INPUT:
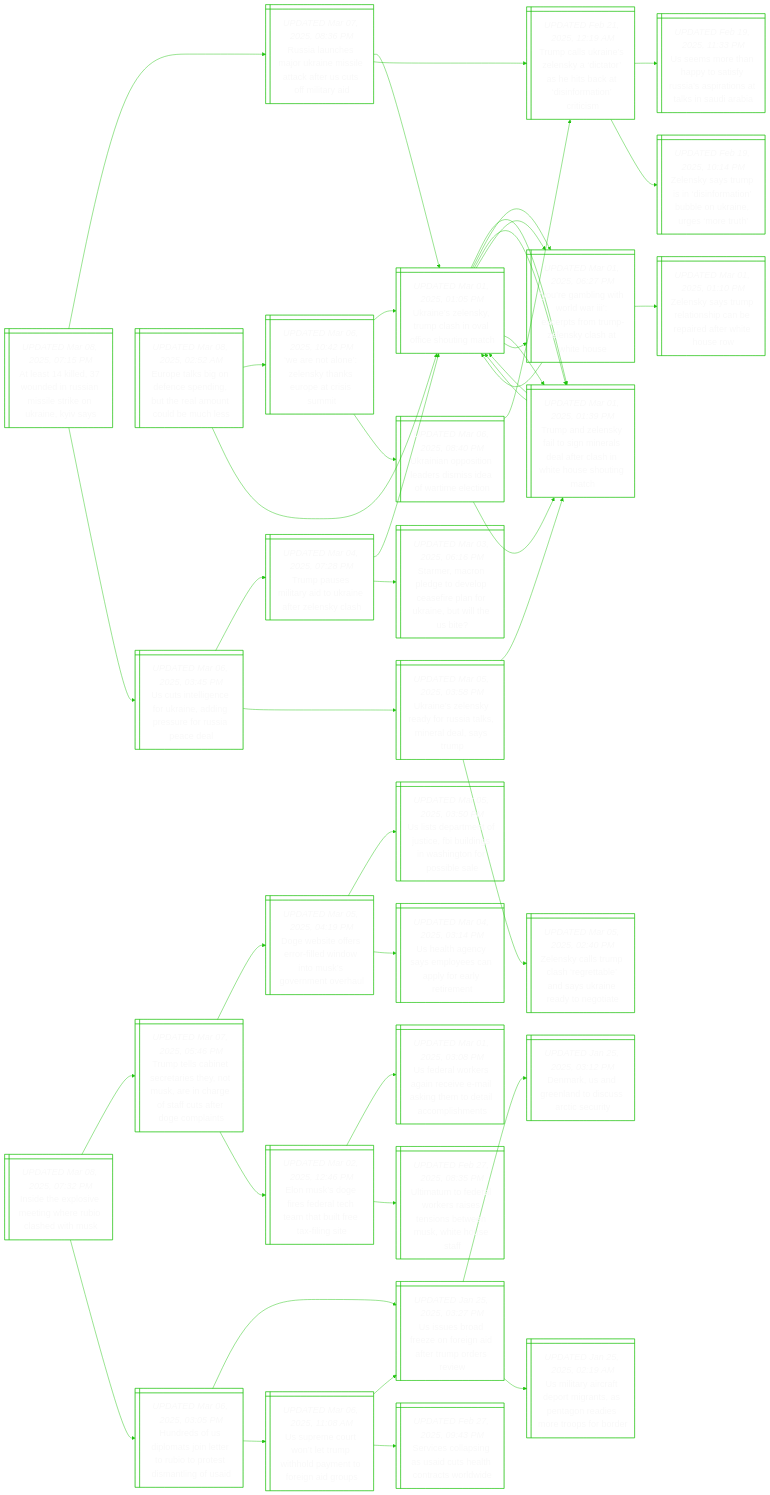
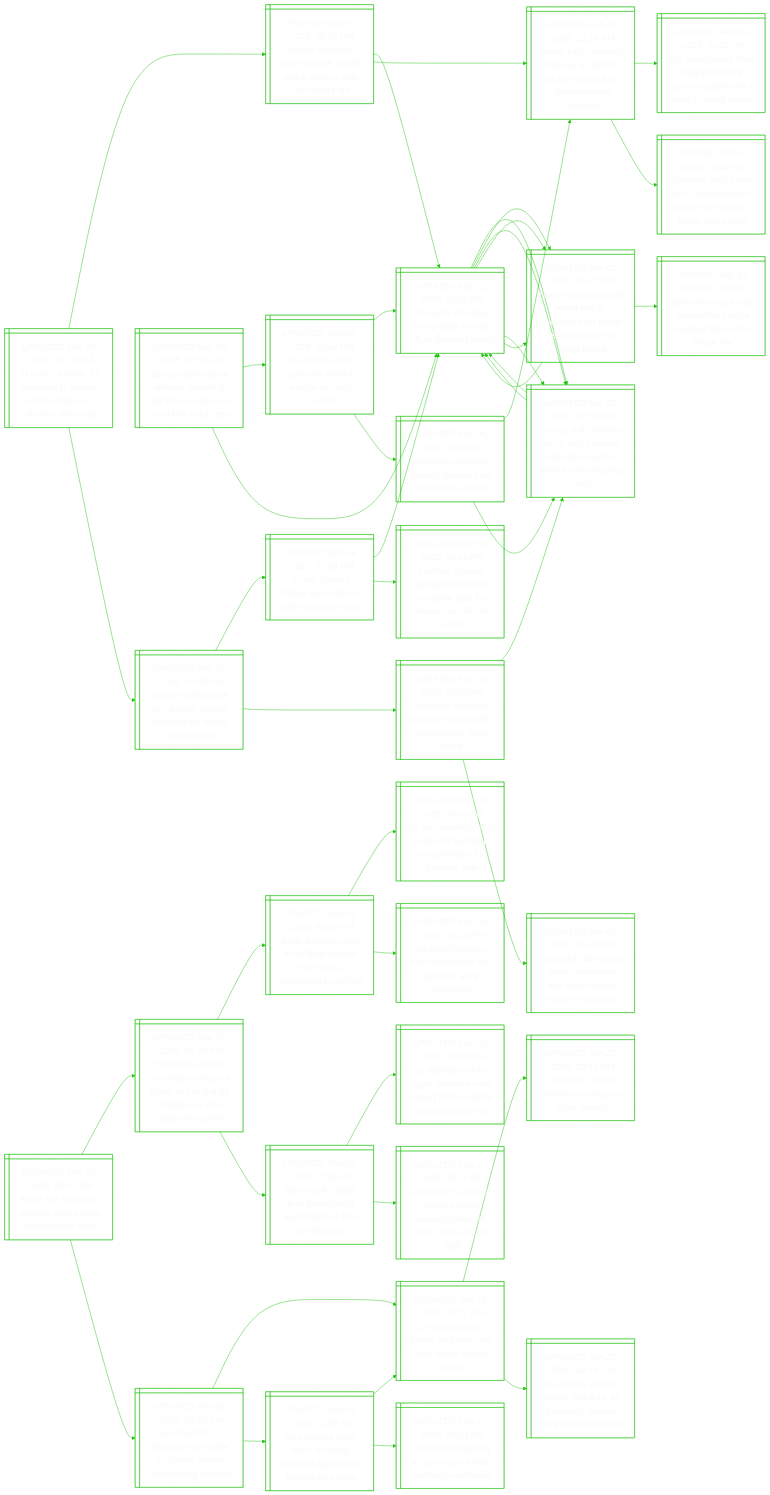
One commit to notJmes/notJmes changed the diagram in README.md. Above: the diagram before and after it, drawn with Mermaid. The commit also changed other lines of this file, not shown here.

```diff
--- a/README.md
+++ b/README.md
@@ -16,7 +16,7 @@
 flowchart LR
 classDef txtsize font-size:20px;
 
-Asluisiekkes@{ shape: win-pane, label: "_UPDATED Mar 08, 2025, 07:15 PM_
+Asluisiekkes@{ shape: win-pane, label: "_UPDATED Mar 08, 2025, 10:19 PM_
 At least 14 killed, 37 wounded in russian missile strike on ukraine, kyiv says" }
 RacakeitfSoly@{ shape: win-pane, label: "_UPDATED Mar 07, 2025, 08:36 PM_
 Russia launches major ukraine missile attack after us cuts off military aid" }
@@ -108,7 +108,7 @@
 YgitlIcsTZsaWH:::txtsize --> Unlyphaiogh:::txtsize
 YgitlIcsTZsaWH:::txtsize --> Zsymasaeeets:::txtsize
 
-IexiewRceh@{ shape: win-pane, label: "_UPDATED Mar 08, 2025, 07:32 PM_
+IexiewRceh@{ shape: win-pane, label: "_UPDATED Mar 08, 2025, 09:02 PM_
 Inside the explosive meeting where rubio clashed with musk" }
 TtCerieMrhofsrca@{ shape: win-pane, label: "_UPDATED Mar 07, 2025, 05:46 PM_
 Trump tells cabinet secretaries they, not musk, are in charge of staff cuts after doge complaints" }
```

==

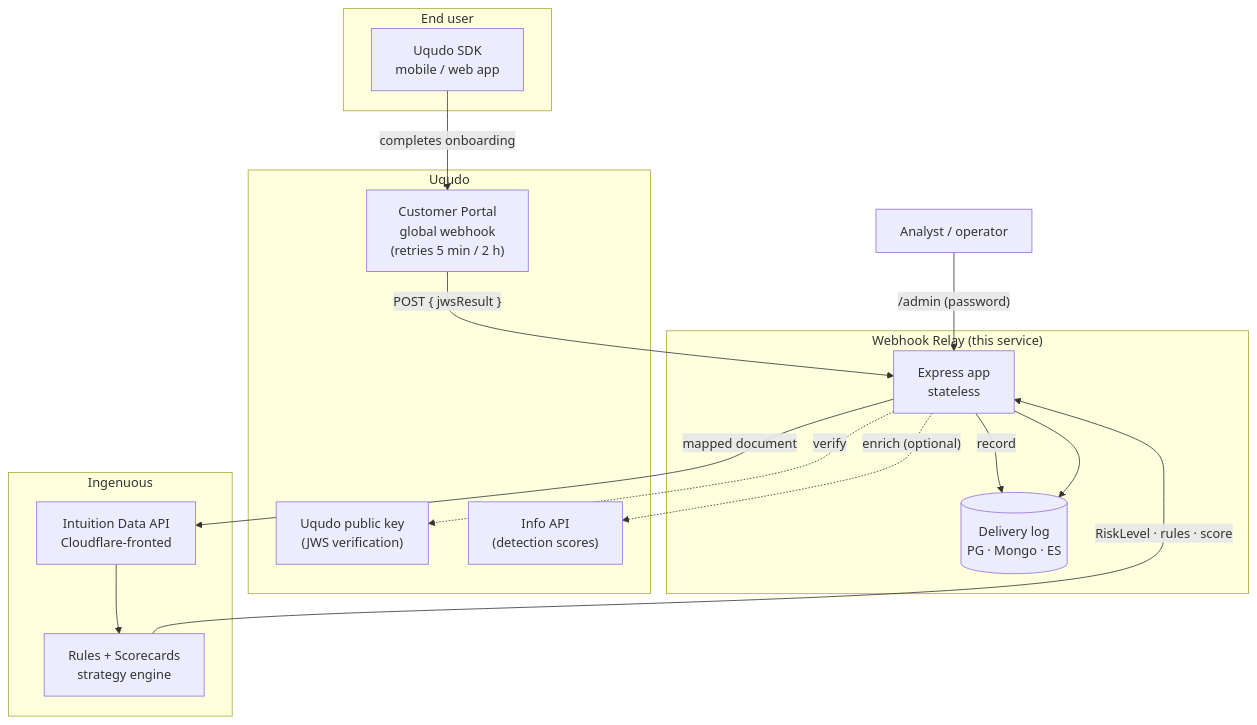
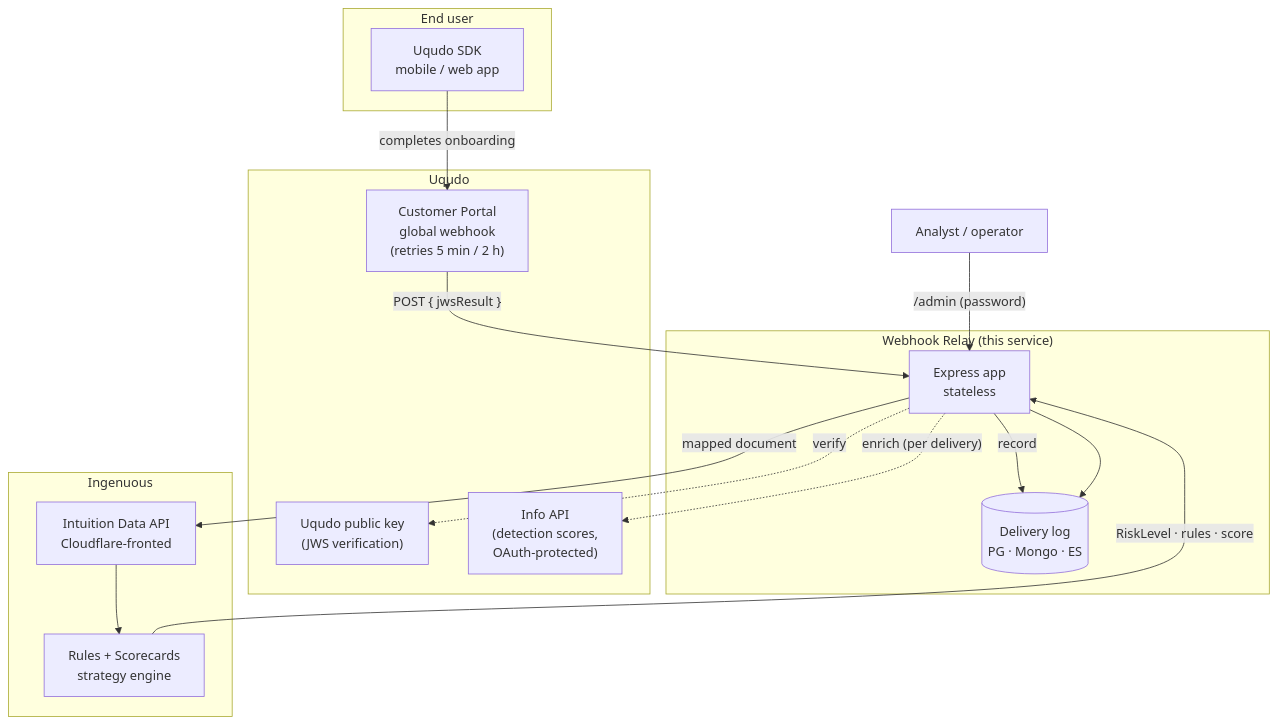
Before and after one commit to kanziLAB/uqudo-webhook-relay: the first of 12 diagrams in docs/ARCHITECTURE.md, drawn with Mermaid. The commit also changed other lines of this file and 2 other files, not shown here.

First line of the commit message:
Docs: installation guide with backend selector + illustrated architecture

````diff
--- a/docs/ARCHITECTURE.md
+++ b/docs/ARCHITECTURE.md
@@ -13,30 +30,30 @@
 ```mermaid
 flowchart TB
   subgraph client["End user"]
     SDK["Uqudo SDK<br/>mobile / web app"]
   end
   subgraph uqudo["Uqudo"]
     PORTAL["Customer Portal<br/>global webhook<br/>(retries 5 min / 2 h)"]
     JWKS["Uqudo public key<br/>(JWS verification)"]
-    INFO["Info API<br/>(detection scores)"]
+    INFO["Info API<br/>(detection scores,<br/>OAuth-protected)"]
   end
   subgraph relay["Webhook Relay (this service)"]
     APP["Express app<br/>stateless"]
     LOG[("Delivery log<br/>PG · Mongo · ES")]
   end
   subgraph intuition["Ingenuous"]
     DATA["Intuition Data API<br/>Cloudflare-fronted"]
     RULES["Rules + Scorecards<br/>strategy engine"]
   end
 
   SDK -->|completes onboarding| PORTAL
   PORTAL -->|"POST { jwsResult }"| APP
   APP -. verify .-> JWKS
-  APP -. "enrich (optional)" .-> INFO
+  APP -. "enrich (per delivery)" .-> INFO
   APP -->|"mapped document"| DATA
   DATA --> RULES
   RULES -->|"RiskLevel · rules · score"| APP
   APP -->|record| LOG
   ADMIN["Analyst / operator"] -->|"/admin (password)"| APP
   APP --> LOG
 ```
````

ASSIGNMENT: Where the listing above has a line with "SDK -->|completes onboarding| PORTAL", start there, and output every line exactly through the line with "APP -->|record| LOG", which is also included.

ANSWER TO THIS PROBLEM:
   SDK -->|completes onboarding| PORTAL
   PORTAL -->|"POST { jwsResult }"| APP
   APP -. verify .-> JWKS
-  APP -. "enrich (optional)" .-> INFO
+  APP -. "enrich (per delivery)" .-> INFO
   APP -->|"mapped document"| DATA
   DATA --> RULES
   RULES -->|"RiskLevel · rules · score"| APP
   APP -->|record| LOG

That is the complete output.